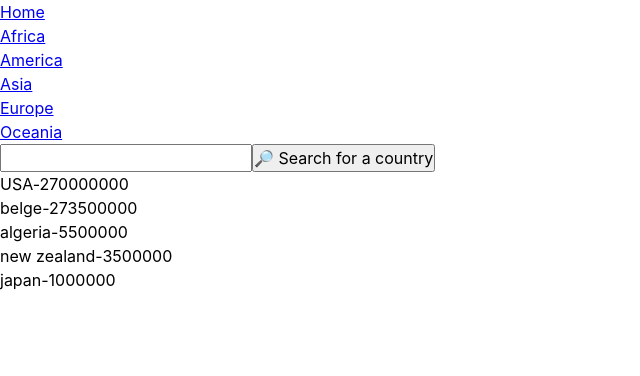
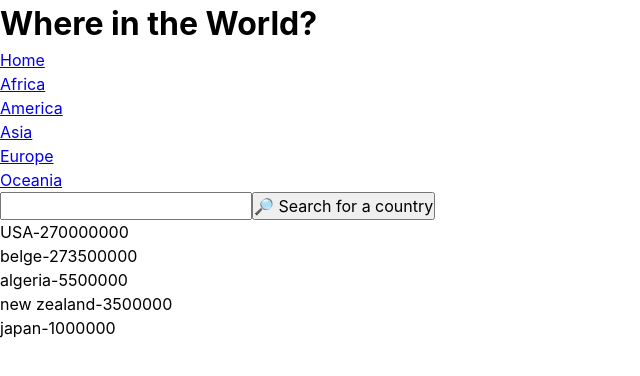
Before and after one commit to misathemeb/rest-countries, a React (Create React App) app in the folder countries-FE/: page /region/africa in a window 1280 px wide. Shown: the top 376 px of the page, without its empty margins (0-640 px from the left). Built offline with nearby package versions, Linux system fonts and the light colour scheme.

Commit message:
set up header and title components

```diff
--- a/countries-FE/src/App.js
+++ b/countries-FE/src/App.js
@@ -1,9 +1,7 @@
-import SingleCountry from './pages/SingleCountry';
+
 import Error from './pages/Error';
 import { Route, Routes, BrowserRouter } from 'react-router-dom';
-import Navigation from './components/Nav/nav';
 import Search from './components/Search/search';
-import SharedCountriesLayout from './pages/SharedCountriesLayout';
 import './App.css';
 import React, {useState} from 'react';
 
--- /dev/null
+++ b/countries-FE/src/components/Header/Header.js
@@ -0,0 +1,17 @@
+import React from 'react';
+import Title from '../Title/Title';
+
+const Header = () => {
+
+
+
+
+
+    return (
+        <>
+        <Title />
+        </>
+    )
+}
+
+export default Header;
--- /dev/null
+++ b/countries-FE/src/components/Title/Title.js
@@ -0,0 +1,16 @@
+import React from 'react';
+
+const Title = () => {
+
+
+
+
+
+    return (
+        <>
+        <h1>Where in the World?</h1>
+        </>
+    )
+}
+
+export default Title;
--- a/countries-FE/src/components/search/search.js
+++ b/countries-FE/src/components/search/search.js
@@ -5,6 +5,7 @@ import Nav from '../Nav/nav';
 import Results from '../Results/results';
 import initialCountries from '../../data/initialCountries';
 import { useParams } from 'react-router-dom';
+import Header from '../Header/Header';
 
 const Search = () => {
 
@@ -21,6 +22,7 @@ const Search = () => {
 
   return (
     <>
+      <Header />
       <Nav />
       <Results results={filteredList}/>
     </>
```
Also changed, not shown: countries-FE/src/components/MainWrap/mainWrap.js (added, +12 -0 lines).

_ _ _ _ _ _ _

» Task brief: Apart from the images, print all the material above exactly as given.

» Output:
Before and after one commit to misathemeb/rest-countries, a React (Create React App) app in the folder countries-FE/: page /region/africa in a window 1280 px wide. Shown: the top 376 px of the page, without its empty margins (0-640 px from the left). Built offline with nearby package versions, Linux system fonts and the light colour scheme.

Commit message:
set up header and title components

```diff
--- a/countries-FE/src/App.js
+++ b/countries-FE/src/App.js
@@ -1,9 +1,7 @@
-import SingleCountry from './pages/SingleCountry';
+
 import Error from './pages/Error';
 import { Route, Routes, BrowserRouter } from 'react-router-dom';
-import Navigation from './components/Nav/nav';
 import Search from './components/Search/search';
-import SharedCountriesLayout from './pages/SharedCountriesLayout';
 import './App.css';
 import React, {useState} from 'react';
 
--- /dev/null
+++ b/countries-FE/src/components/Header/Header.js
@@ -0,0 +1,17 @@
+import React from 'react';
+import Title from '../Title/Title';
+
+const Header = () => {
+
+
+
+
+
+    return (
+        <>
+        <Title />
+        </>
+    )
+}
+
+export default Header;
--- /dev/null
+++ b/countries-FE/src/components/Title/Title.js
@@ -0,0 +1,16 @@
+import React from 'react';
+
+const Title = () => {
+
+
+
+
+
+    return (
+        <>
+        <h1>Where in the World?</h1>
+        </>
+    )
+}
+
+export default Title;
--- a/countries-FE/src/components/search/search.js
+++ b/countries-FE/src/components/search/search.js
@@ -5,6 +5,7 @@ import Nav from '../Nav/nav';
 import Results from '../Results/results';
 import initialCountries from '../../data/initialCountries';
 import { useParams } from 'react-router-dom';
+import Header from '../Header/Header';
 
 const Search = () => {
 
@@ -21,6 +22,7 @@ const Search = () => {
 
   return (
     <>
+      <Header />
       <Nav />
       <Results results={filteredList}/>
     </>
```
Also changed, not shown: countries-FE/src/components/MainWrap/mainWrap.js (added, +12 -0 lines).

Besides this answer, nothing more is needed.